The Magnifying Glass
By Anonymous, Chappaqua, NY
Author's note: Roosevelt is my high school. All the characters in this play are my friends and peers. Granted,... Show full author's note »
Scene Two: Everything Begins to CountSCENE 2: EVERYTHING BEGINS TO COUNT
NARRATOR: Scene Two – Everything Begins to Count.
ORA STANLEY (walks into spotlight): When you’re a freshman, everything begins to count. The only problem with this is that the younger you are that you begin thinking about college, the worse. Kids start taking classes and doing things only because they’ve heard from other kids that a college may like that, or it may look good on the application, or because so-and-so did it an so-and-so goes to such-and-such school (moves over, ELLIE FIENMAN joins her in spotlight).
NARRATOR: Ellie Feinman is a school theater star.
ELLIE FIENMAN: Kids should think about grades all through high school, but they shouldn’t feel the need to stress about it until junior year. People feel that school and getting good grades is the most important thing and that doing badly is awful.

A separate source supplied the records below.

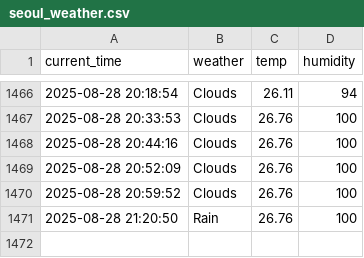
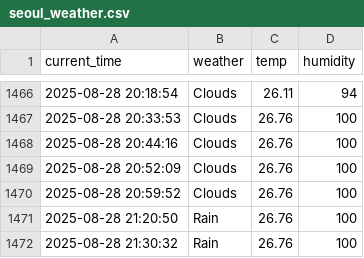
Before and after one commit to Heoboss/weather, a CSV file: seoul_weather.csv, drawn as a sheet; only a part is shown, gaps mark what is left out; the diff names each change by its address in the sheet, - before the commit and + after, or states it on an @@ line.

```diff
--- a/seoul_weather.csv
+++ b/seoul_weather.csv
+row 1472: 2025-08-28 21:30:32 | Rain | 26.76 | 100
```
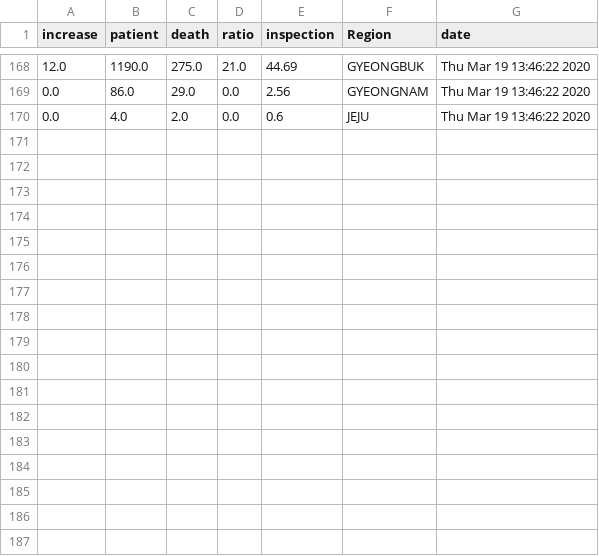
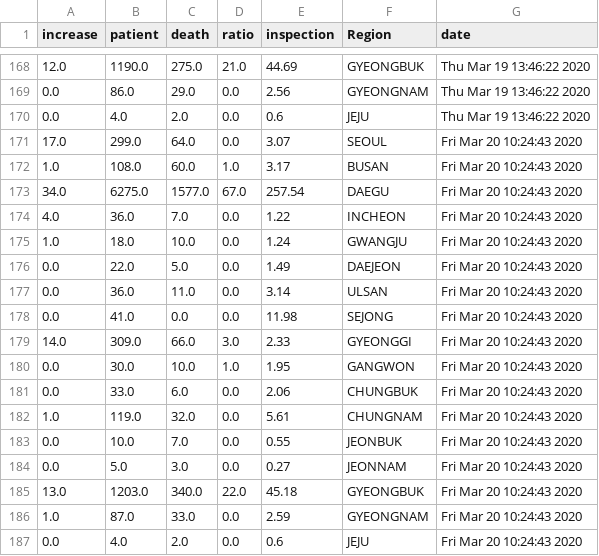
Before and after one commit to KKodiac/Covid19_Stats, a CSV file: Covid-19/Data/Korea/covid_dat_kr_region.csv, drawn as a sheet; only a part is shown, gaps mark what is left out.

```diff
--- a/Covid-19/Data/Korea/covid_dat_kr_region.csv
+++ b/Covid-19/Data/Korea/covid_dat_kr_region.csv
@@ -170 +170,18 @@ increase,patient,death,ratio,inspection,Region,date
 0.0,4.0,2.0,0.0,0.6,JEJU,Thu Mar 19 13:46:22 2020
+17.0,299.0,64.0,0.0,3.07,SEOUL,Fri Mar 20 10:24:43 2020
+1.0,108.0,60.0,1.0,3.17,BUSAN,Fri Mar 20 10:24:43 2020
+34.0,6275.0,1577.0,67.0,257.54,DAEGU,Fri Mar 20 10:24:43 2020
+4.0,36.0,7.0,0.0,1.22,INCHEON,Fri Mar 20 10:24:43 2020
+1.0,18.0,10.0,0.0,1.24,GWANGJU,Fri Mar 20 10:24:43 2020
+0.0,22.0,5.0,0.0,1.49,DAEJEON,Fri Mar 20 10:24:43 2020
+0.0,36.0,11.0,0.0,3.14,ULSAN,Fri Mar 20 10:24:43 2020
+0.0,41.0,0.0,0.0,11.98,SEJONG,Fri Mar 20 10:24:43 2020
+14.0,309.0,66.0,3.0,2.33,GYEONGGI,Fri Mar 20 10:24:43 2020
+0.0,30.0,10.0,1.0,1.95,GANGWON,Fri Mar 20 10:24:43 2020
+0.0,33.0,6.0,0.0,2.06,CHUNGBUK,Fri Mar 20 10:24:43 2020
+1.0,119.0,32.0,0.0,5.61,CHUNGNAM,Fri Mar 20 10:24:43 2020
+0.0,10.0,7.0,0.0,0.55,JEONBUK,Fri Mar 20 10:24:43 2020
+0.0,5.0,3.0,0.0,0.27,JEONNAM,Fri Mar 20 10:24:43 2020
+13.0,1203.0,340.0,22.0,45.18,GYEONGBUK,Fri Mar 20 10:24:43 2020
+1.0,87.0,33.0,0.0,2.59,GYEONGNAM,Fri Mar 20 10:24:43 2020
+0.0,4.0,2.0,0.0,0.6,JEJU,Fri Mar 20 10:24:43 2020
```
Also changed, not shown: Covid-19/Data/Korea/covid_dat_kr_total.csv, Covid-19/Data/Korea/covid_dat_seoul.csv, 12 other files.
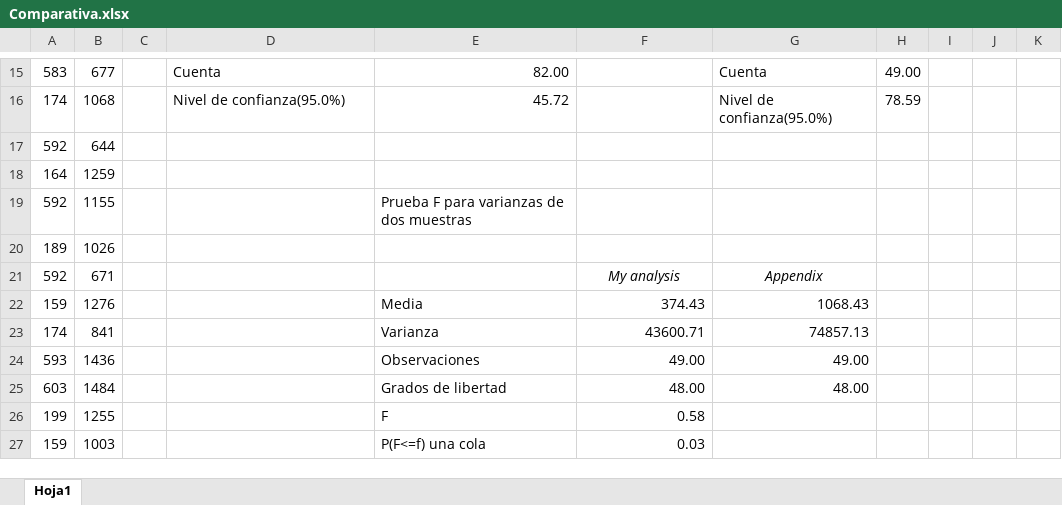
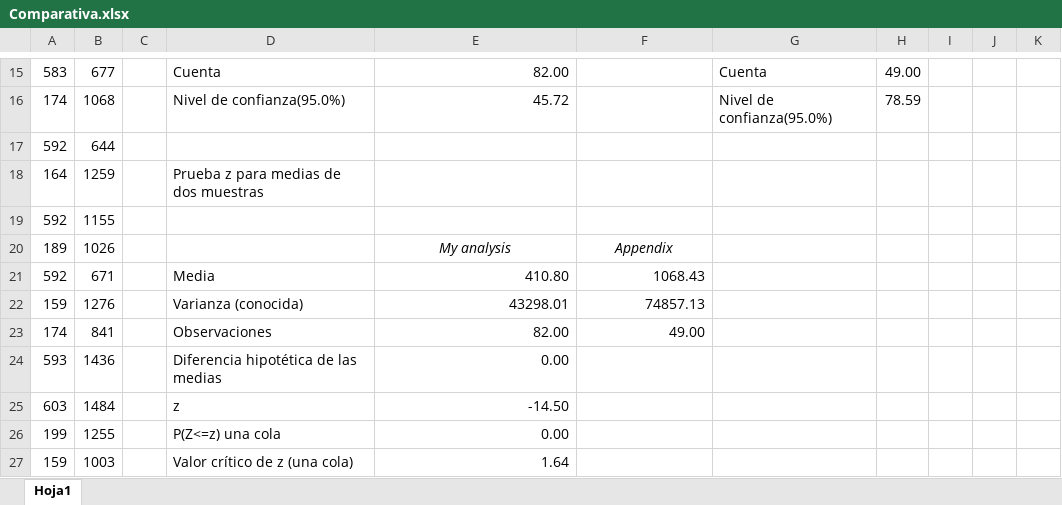
Before and after one commit to guilleeF1/G98-DP2, an Excel workbook: reports/Comparativa.xlsx, sheet Hoja1, drawn as a sheet; only a part is shown, gaps mark what is left out; values as stored, in another font and other column widths than the file's, no borders; charts and pictures not drawn; the diff covers the shown part only; the diff names each change by its address in the sheet, - before the commit and + after, or states it on an @@ line.

```diff
--- a/reports/Comparativa.xlsx (sheet Hoja1)
+++ b/reports/Comparativa.xlsx (sheet Hoja1)
-D18: (empty)
+D18: Prueba z para medias de dos muestras
-E19: Prueba F para varianzas de dos muestras
+E19: (empty)
-E20: (empty)
+E20: My analysis
-F20: (empty)
+F20: Appendix
-D21: (empty)
+D21: Media
-E21: (empty)
+E21: 410.80
-F21: My analysis
+F21: 1068.43
@@ F21 italic: on → off, alignment: center → right @@
-G21: Appendix
+G21: (empty)
-D22: (empty)
+D22: Varianza (conocida)
-E22: Media
+E22: 43298.01
-F22: 374.43
+F22: 74857.13
-G22: 1068.43
+G22: (empty)
-D23: (empty)
+D23: Observaciones
-E23: Varianza
+E23: 82.00
-F23: 43600.71
+F23: 49.00
-G23: 74857.13
+G23: (empty)
-D24: (empty)
+D24: Diferencia hipotética de las medias
-E24: Observaciones
+E24: 0.00
-F24: 49.00
+F24: (empty)
-G24: 49.00
+G24: (empty)
-D25: (empty)
+D25: z
-E25: Grados de libertad
+E25: -14.50
-F25: 48.00
+F25: (empty)
-G25: 48.00
+G25: (empty)
-D26: (empty)
+D26: P(Z<=z) una cola
-E26: F
+E26: 0.00
-F26: 0.58
+F26: (empty)
-D27: (empty)
+D27: Valor crítico de z (una cola)
-E27: P(F<=f) una cola
+E27: 1.64
-F27: 0.03
+F27: (empty)
```
Also changed, not shown: 31 edited cells elsewhere in this sheet, charts or pictures, 4 other files.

ORA STANLEY: Their pursuing of their own passions becomes less likely. It’s totally common to hear a lot of students talking about what to do with their life because it “looks good on college” or “prepares you well for college” and the robot aspects become clear again. We aren’t individuals anymore, but kids working against each other, doing the same things, so we can get into whatever prestigious university is hot at the moment.
ELLIE FEINMAN: Grades are important – but they are not everything.

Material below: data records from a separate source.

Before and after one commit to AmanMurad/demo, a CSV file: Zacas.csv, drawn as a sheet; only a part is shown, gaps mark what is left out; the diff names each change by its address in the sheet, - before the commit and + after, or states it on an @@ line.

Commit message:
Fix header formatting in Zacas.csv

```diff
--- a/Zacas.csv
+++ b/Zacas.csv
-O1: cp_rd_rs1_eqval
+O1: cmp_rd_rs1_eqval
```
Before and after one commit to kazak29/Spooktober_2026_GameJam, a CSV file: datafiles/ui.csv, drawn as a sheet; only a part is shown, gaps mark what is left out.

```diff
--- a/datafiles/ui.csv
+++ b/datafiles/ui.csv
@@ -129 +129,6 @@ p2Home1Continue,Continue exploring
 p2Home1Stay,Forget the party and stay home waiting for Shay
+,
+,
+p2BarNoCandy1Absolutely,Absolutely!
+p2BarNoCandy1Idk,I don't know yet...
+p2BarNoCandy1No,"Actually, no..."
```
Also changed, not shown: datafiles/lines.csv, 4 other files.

ORA STANLEY: Except for… sometimes I wonder if that’s even still true.